That was said back in November of 2009.

I think I have a solution. I hope it was not so late :).

tan(x^2)=m

dx=cos(x^2)dm

integral [sin(x^2)] = integral [mdm/(m^2+1)]

m^2+1=a and 2mdm=da ........

integral [sin(x^2)] = 0.5*ln[(tan(x^2))^2+1]+c

dx=cos(x^2)dm
Why is this true?

Char. Limit
Gold Member
Why is this true?
Well, if dx = cos(x^2) dm, then sec(x^2) = dm/dx and m=... I got lost.

Actualy is not true. I have done a misteke when calculete the [tan(x^2)]'

2xdx=cos^2(x^2)dm is true

if I find a solution with this I ll write.

Last edited:
Char. Limit
Gold Member
Actualy is not true. I have done a misteke when calculete the [tan(x^2)]'

2xdx=cos(x^2)dm is true

if I find a solution with this I ll write.
No no no.

If tan(x^2) = m, then $$2x sec^2(x^2) dx = dm$$ and $$2x dx = cos^2(x^2) dm$$

Can you see why?

Why have you suddenly jumped into this thread from back in February? Did you not read the previous posts? As said in the very first response, $sin(x^2)$ does NOT have an elementary anti-derivative.

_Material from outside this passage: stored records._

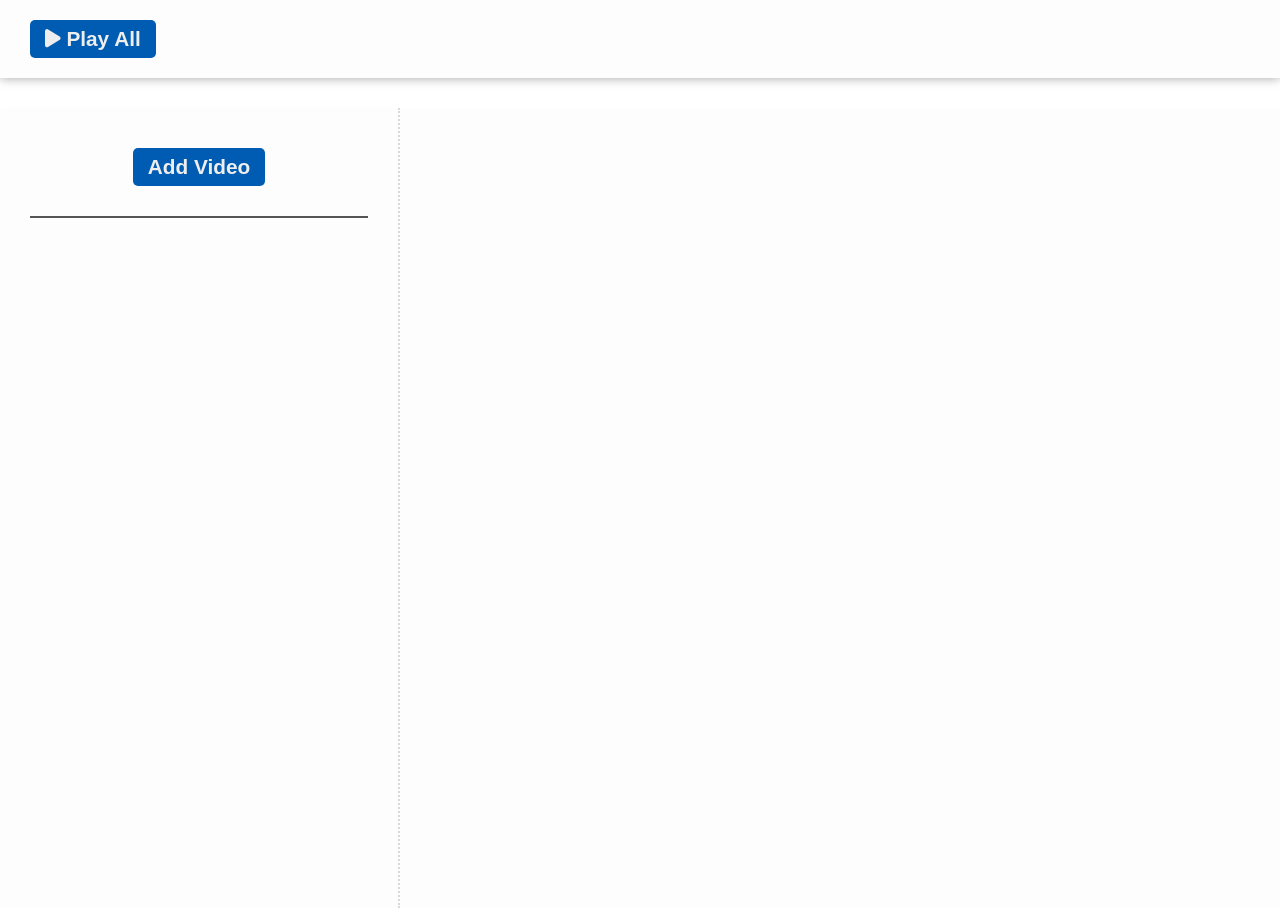
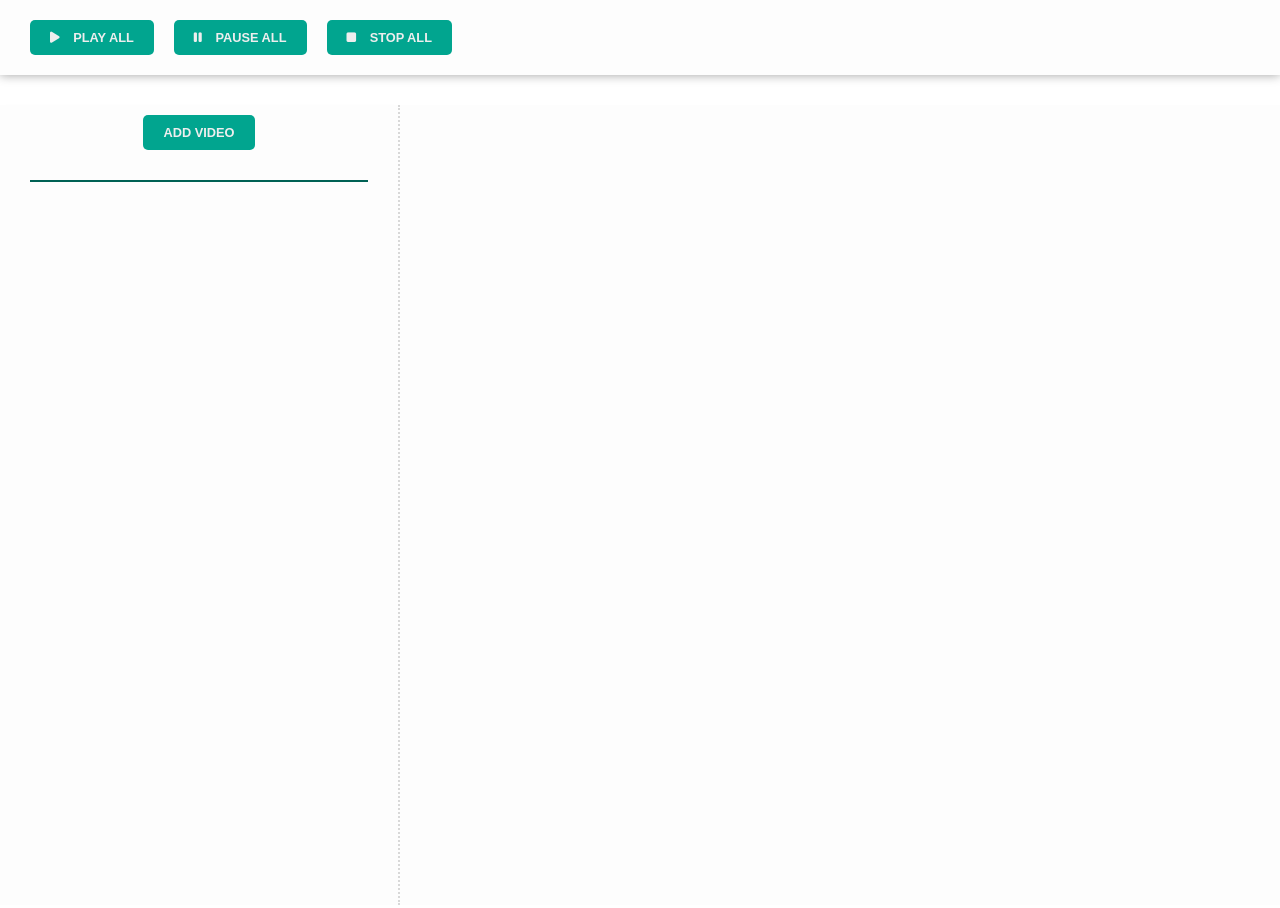
Before and after one commit to fermersky/yt-watcher, an Angular app: page / in a window 1280 px wide. Built offline with nearby package versions, Linux system fonts and the light colour scheme; what subsink would draw is missing.

Commit message:
pause all, stop all

```diff
--- a/src/app/components/button/button.component.css
+++ b/src/app/components/button/button.component.css
@@ -1,8 +1,9 @@
 button {
-  padding: 7px 15px;
-  font-size: 1.3rem;
+  padding: 10px 20px;
+  font-size: 0.8rem;
+  text-transform: uppercase;
   font-weight: bold;
-  background: #005cb2;
+  background: #01a58f;
   color: #eee;
   border: none;
   outline: none;
@@ -13,7 +14,7 @@ button {
 }
 
 button:hover {
-  background: #013c74;
+  background: #018573;
 }
 
 button:active {
--- a/src/app/components/header/header.component.css
+++ b/src/app/components/header/header.component.css
@@ -4,3 +4,7 @@
   margin-bottom: 30px;
   box-shadow: 0 0 10px rgb(161, 161, 161);
 }
+
+.fas {
+  margin-right: 10px;
+}
--- a/src/app/components/header/header.component.html
+++ b/src/app/components/header/header.component.html
@@ -1,3 +1,5 @@
 <header class="app-header">
   <app-button (btnClick)="playAll()"><i class="fas fa-play"></i> Play All</app-button>
+  <app-button (btnClick)="pauseAll()"><i class="fas fa-pause"></i> Pause All</app-button>
+  <app-button (btnClick)="stopAll()"><i class="fas fa-stop"></i> Stop All</app-button>
 </header>
--- a/src/app/components/header/header.component.ts
+++ b/src/app/components/header/header.component.ts
@@ -18,5 +18,13 @@ export class HeaderComponent implements OnInit, OnDestroy {
     this.videos.playAll();
   }
 
+  pauseAll(): void {
+    this.videos.pauseAll();
+  }
+
+  stopAll(): void {
+    this.videos.stopAll();
+  }
+
   ngOnDestroy(): void {}
 }
--- a/src/app/components/left-side-bar/left-side-bar.component.css
+++ b/src/app/components/left-side-bar/left-side-bar.component.css
@@ -1,7 +1,7 @@
 .app-left-side {
   min-width: 400px;
   background: #fdfdfd;
-  padding: 30px;
+  padding: 0 30px;
 
   min-height: 100vh;
   box-shadow: 0 10px 10px #ccc;
@@ -11,7 +11,7 @@
 
 .app-left-side-head {
   text-align: center;
-  border-bottom: 2px solid #555;
+  border-bottom: 2px solid #006154;
   padding-bottom: 20px;
 }
 
--- a/src/app/components/popup/popup.component.html
+++ b/src/app/components/popup/popup.component.html
@@ -1,3 +1,3 @@
-<div class="app-popup" [ngClass]="popupStatus">
+<div (clickout)="close()" class="app-popup" [ngClass]="popupStatus">
   <ng-content></ng-content>
 </div>
--- a/src/app/components/popup/popup.component.ts
+++ b/src/app/components/popup/popup.component.ts
@@ -19,6 +19,10 @@ export class PopupComponent implements OnInit, OnDestroy {
     });
   }
 
+  close(): void {
+    this.popup.toggle();
+  }
+
   ngOnDestroy(): void {
     this.subs.unsubscribe();
   }
--- a/src/app/components/right-side-bar.component.ts
+++ b/src/app/components/right-side-bar.component.ts
@@ -13,7 +13,7 @@ import { VideosService } from '../videos.service';
       .app-right-side {
         min-height: 100vh;
         background: #fdfdfd;
-        padding: 20px 30px;
+        padding: 0 30px;
       }
     `,
   ],
--- a/src/app/components/video-handlers-list-container.component.ts
+++ b/src/app/components/video-handlers-list-container.component.ts
@@ -27,7 +27,6 @@ export class VideoHandlersListContainerComponent implements OnInit, OnDestroy {
 
       video.statusChanged = (status) => {
         componentRef.instance.videoStatus = status;
-        console.log(componentRef.instance.videoStatus);
       };
 
       componentRef.instance.onPlay.subscribe((_) => this.onPlayHandler(video.videoId));
```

After EquinoX told us that the problem was really
$$\int_{y= 0}^5\int_{x= y^2}^{25} y sin(x^2)dx dy$$
it was suggested that he reverse the order of integration. Doing that it becomes
$$\int_{x= 0}^{25}\int_{y= 0}^{\sqrt{x}} y sin(x^2)dy dx$$
$$= \frac{1}{2}\int_{x= 0}^{25}\left[y^2\right]_{y=0}^{\sqrt{x}} sin(x^2) dx$$
$$= \frac{1}{2}\int_{x= 0}^{25} x sin(x^2) dx$$
which can be integrated by using the substitution $u= x^2$:
If $u= x^2$, du= 2x dx so x dx= (1/2)du. When x= 0, u= 0 and when x= 25, u= 625 so the integral is
$$\frac{1}{4}\int_0^{625} sin(u) du= -\frac{1}{4}\left[cos(u)\right]_0^{625}$$
$$= -\frac{1}{4}(-0.984387)= 0.246097$$
I have a problem. Isn't:
$$\left[cos(u)\right]_0^{625} = cos(625)-cos(0) = (-0.984387)-(1)=-1.984387$$

Therefore;
$$\frac{1}{4}\int_0^{625} sin(u) du = -\frac{1}{4}(-1.984387)= 0.496097$$